### EXERCISE AIM
For each line in the data below that has the word "FriuliVeneziaGiulia", copy that line.

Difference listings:

>>>>>

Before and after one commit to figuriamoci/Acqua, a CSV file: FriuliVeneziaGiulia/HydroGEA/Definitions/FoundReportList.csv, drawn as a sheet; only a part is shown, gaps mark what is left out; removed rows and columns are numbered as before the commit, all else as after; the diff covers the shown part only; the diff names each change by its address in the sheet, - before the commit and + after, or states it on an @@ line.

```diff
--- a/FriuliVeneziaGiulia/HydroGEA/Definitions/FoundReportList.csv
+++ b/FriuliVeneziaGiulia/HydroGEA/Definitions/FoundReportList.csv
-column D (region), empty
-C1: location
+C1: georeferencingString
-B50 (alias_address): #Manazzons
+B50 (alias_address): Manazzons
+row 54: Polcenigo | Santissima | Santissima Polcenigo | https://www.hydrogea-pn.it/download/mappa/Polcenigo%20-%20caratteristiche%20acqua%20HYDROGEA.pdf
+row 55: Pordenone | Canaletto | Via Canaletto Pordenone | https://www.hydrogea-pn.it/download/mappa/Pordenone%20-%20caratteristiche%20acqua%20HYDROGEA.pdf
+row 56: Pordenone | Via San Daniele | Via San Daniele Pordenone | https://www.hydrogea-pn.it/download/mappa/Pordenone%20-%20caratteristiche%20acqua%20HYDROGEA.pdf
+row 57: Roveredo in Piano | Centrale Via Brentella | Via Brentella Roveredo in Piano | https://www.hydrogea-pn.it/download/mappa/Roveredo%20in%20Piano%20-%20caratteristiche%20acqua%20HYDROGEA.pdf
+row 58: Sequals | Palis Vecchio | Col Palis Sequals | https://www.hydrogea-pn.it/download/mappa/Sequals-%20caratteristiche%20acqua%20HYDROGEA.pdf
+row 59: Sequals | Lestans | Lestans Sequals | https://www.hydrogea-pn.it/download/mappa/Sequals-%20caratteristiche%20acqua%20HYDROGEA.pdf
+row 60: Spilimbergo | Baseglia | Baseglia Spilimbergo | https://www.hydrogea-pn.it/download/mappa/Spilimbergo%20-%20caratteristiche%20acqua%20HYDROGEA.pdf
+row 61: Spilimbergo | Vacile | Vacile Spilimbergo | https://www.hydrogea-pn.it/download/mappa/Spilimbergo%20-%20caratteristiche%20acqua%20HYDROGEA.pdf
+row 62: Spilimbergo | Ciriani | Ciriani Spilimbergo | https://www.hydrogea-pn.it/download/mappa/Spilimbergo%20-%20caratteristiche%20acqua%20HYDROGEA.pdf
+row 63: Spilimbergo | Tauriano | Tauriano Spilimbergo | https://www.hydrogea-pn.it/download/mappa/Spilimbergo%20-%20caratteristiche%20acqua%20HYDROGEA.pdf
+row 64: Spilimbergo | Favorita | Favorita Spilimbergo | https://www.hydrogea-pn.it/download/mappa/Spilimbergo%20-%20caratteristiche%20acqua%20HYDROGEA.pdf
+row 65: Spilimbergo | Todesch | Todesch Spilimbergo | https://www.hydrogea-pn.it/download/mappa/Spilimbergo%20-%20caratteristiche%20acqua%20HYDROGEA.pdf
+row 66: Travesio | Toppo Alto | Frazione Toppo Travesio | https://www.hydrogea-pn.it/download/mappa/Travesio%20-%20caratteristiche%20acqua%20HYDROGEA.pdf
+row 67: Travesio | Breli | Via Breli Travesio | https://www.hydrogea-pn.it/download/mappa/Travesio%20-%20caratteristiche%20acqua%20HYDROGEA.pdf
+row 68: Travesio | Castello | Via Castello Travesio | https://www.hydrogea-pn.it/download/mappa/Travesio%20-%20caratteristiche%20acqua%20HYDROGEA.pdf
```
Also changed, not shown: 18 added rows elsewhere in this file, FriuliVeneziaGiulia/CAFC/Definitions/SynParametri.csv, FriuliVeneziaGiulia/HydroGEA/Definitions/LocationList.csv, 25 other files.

<<<<<

### EXERCISE ANSWER
Before and after one commit to figuriamoci/Acqua, a CSV file: FriuliVeneziaGiulia/HydroGEA/Definitions/FoundReportList.csv, drawn as a sheet; only a part is shown, gaps mark what is left out; removed rows and columns are numbered as before the commit, all else as after; the diff covers the shown part only; the diff names each change by its address in the sheet, - before the commit and + after, or states it on an @@ line.
--- a/FriuliVeneziaGiulia/HydroGEA/Definitions/FoundReportList.csv
+++ b/FriuliVeneziaGiulia/HydroGEA/Definitions/FoundReportList.csv
Also changed, not shown: 18 added rows elsewhere in this file, FriuliVeneziaGiulia/CAFC/Definitions/SynParametri.csv, FriuliVeneziaGiulia/HydroGEA/Definitions/LocationList.csv, 25 other files.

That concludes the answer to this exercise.